*** Opening of Dataset records ***

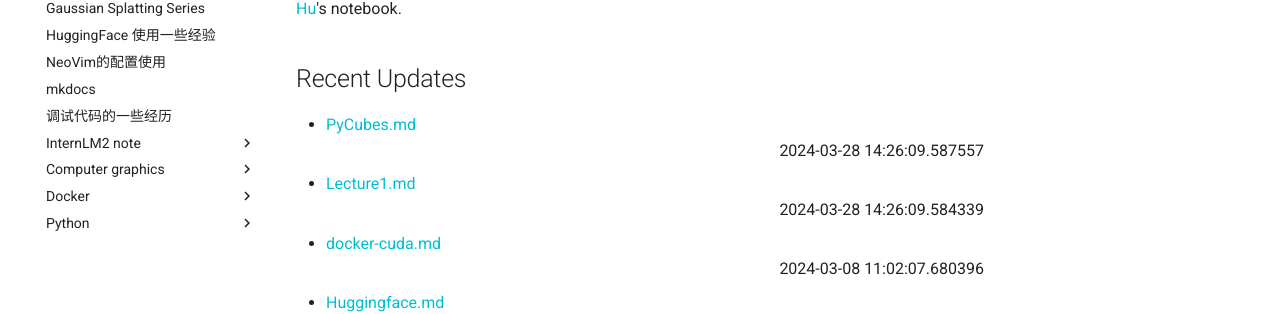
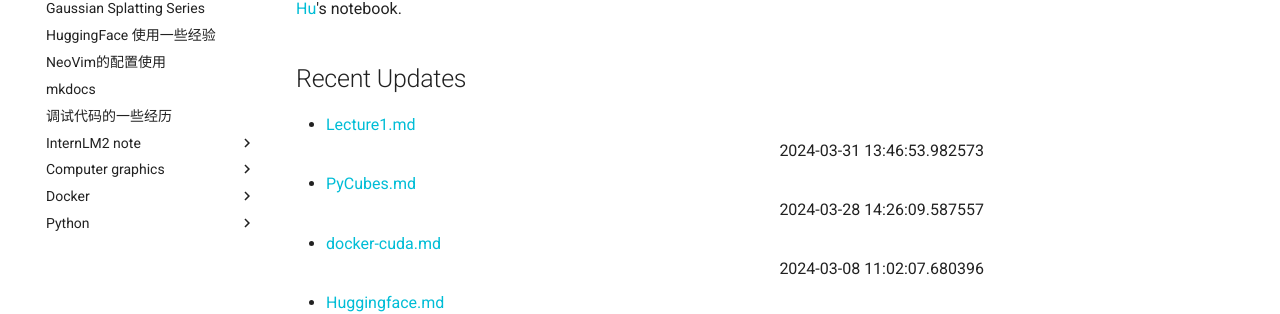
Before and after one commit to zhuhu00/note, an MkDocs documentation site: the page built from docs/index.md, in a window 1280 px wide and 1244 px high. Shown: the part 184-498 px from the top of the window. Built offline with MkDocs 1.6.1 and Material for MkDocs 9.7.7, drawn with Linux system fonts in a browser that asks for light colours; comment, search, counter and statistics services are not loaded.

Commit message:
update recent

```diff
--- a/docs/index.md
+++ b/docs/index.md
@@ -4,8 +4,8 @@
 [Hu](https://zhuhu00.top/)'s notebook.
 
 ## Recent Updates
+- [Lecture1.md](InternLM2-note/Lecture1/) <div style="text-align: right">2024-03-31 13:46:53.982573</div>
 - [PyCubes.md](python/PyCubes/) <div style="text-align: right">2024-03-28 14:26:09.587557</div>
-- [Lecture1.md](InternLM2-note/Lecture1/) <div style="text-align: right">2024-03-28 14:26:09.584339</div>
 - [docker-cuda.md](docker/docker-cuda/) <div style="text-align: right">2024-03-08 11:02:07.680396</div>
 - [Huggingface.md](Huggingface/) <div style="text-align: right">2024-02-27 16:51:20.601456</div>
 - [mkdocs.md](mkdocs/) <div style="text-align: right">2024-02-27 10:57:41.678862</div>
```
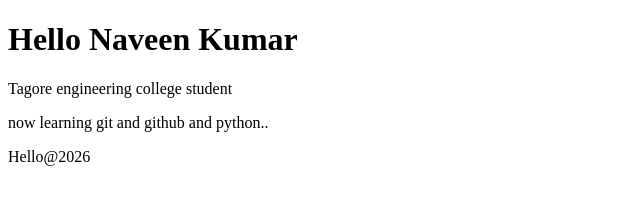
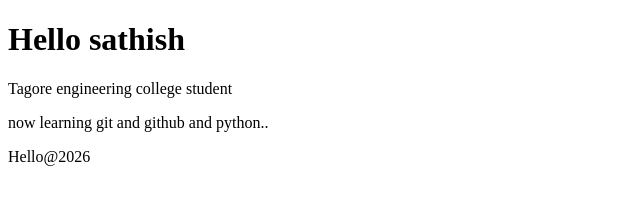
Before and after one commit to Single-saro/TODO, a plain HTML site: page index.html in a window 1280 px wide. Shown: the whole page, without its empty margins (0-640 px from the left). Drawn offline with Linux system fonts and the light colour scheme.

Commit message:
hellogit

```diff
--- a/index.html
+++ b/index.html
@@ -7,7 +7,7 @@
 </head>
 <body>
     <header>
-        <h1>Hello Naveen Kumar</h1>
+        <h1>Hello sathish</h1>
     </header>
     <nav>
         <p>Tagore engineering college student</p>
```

*** Close of Dataset records ***
*** Opening of Dataset records ***

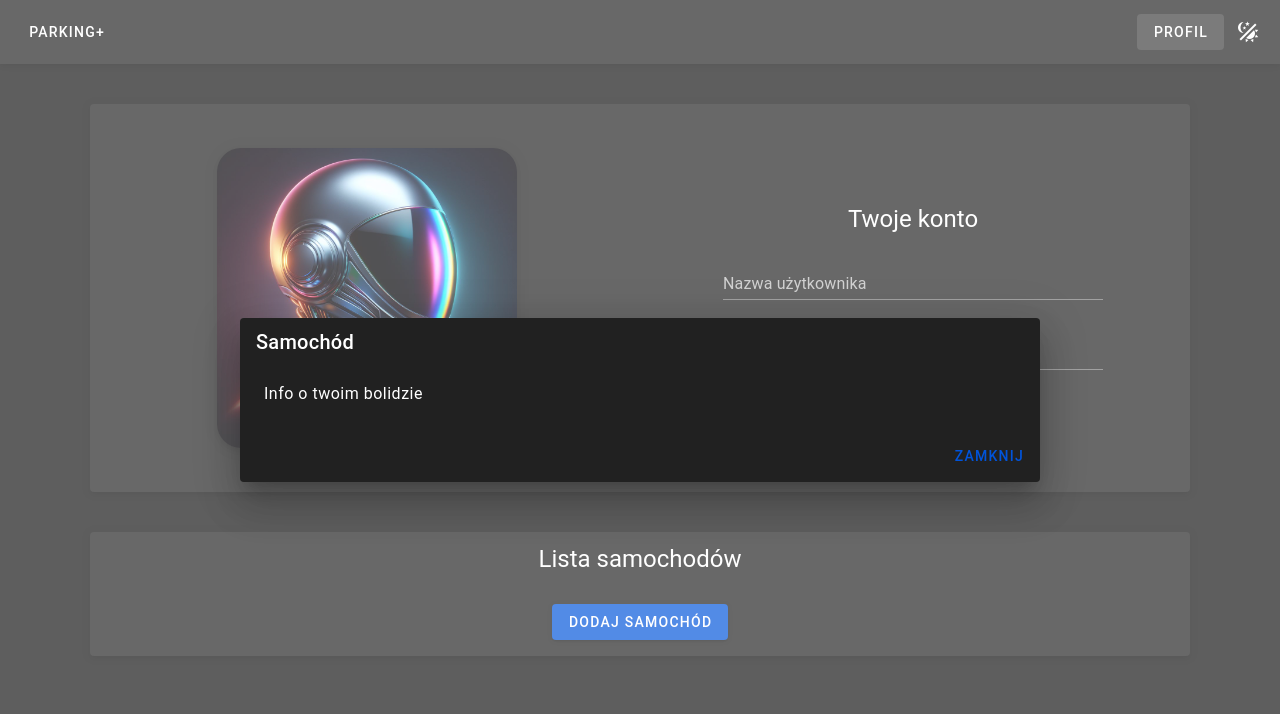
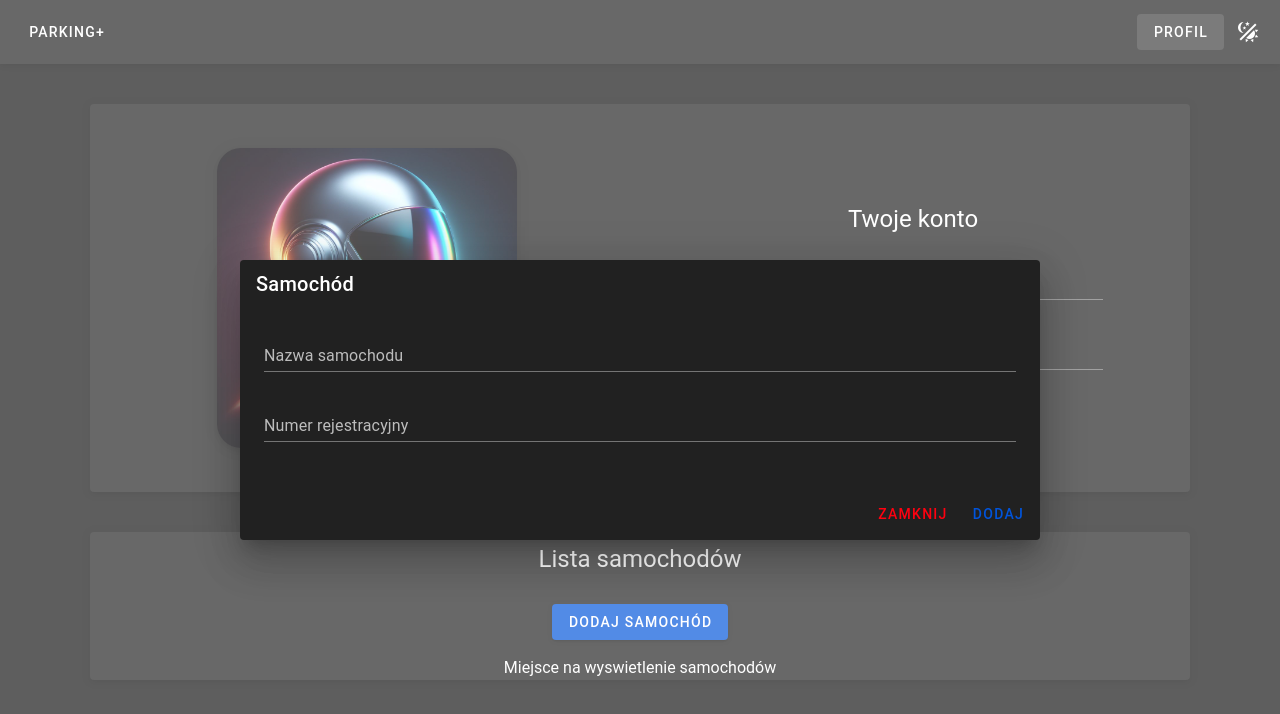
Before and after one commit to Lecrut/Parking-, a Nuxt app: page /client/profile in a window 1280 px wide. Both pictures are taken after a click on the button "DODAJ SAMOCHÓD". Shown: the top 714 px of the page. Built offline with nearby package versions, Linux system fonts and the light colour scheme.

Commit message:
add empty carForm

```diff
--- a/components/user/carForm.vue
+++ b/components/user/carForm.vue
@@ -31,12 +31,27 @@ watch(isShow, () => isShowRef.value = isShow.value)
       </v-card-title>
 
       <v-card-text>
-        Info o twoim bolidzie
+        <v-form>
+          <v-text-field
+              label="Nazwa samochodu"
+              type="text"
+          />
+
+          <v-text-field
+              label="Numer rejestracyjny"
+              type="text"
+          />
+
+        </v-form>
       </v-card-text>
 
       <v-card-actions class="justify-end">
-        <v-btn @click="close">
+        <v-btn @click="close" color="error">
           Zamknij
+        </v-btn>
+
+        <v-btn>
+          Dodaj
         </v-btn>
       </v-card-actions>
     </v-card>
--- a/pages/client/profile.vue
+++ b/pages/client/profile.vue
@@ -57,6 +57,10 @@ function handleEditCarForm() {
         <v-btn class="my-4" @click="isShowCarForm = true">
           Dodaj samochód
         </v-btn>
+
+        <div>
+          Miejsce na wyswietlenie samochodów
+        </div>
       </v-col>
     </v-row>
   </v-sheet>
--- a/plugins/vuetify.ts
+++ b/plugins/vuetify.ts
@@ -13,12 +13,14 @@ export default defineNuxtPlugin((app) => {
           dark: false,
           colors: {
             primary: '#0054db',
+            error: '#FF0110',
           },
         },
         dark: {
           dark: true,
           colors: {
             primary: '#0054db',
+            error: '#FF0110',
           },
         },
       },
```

*** Close of Dataset records ***
*** Opening of Dataset records ***

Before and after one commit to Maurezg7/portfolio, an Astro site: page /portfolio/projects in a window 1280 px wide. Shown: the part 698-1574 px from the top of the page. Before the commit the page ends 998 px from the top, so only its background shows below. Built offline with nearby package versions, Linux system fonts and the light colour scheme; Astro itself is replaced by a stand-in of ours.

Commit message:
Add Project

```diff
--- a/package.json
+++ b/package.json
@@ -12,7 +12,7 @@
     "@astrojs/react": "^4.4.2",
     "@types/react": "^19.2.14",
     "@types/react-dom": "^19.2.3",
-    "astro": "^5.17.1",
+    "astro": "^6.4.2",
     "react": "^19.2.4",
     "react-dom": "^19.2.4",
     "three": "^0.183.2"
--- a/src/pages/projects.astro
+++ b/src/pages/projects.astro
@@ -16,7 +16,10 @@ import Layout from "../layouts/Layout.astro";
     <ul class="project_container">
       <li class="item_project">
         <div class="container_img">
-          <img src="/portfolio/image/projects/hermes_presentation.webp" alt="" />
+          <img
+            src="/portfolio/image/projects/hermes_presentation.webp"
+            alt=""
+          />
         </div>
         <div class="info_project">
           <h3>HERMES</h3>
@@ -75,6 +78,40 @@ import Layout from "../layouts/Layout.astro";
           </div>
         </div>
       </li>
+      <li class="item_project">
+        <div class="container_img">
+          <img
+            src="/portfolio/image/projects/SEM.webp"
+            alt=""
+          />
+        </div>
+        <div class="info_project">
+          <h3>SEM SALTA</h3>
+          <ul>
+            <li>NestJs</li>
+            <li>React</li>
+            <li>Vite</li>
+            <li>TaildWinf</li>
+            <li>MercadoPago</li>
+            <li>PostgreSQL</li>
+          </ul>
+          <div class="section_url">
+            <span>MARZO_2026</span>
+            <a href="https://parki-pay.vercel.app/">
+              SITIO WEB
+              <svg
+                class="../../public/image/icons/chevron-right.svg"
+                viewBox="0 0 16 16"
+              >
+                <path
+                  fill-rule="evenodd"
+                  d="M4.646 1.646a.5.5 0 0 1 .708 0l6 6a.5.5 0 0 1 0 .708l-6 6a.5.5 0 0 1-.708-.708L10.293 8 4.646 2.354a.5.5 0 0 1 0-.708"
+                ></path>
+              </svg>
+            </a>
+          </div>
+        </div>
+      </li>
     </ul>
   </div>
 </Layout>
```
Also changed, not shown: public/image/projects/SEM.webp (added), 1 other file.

*** Close of Dataset records ***

> What you are asked to do
Give the number of lines in the entries above that include the word "https", and nothing more.

> Written response
2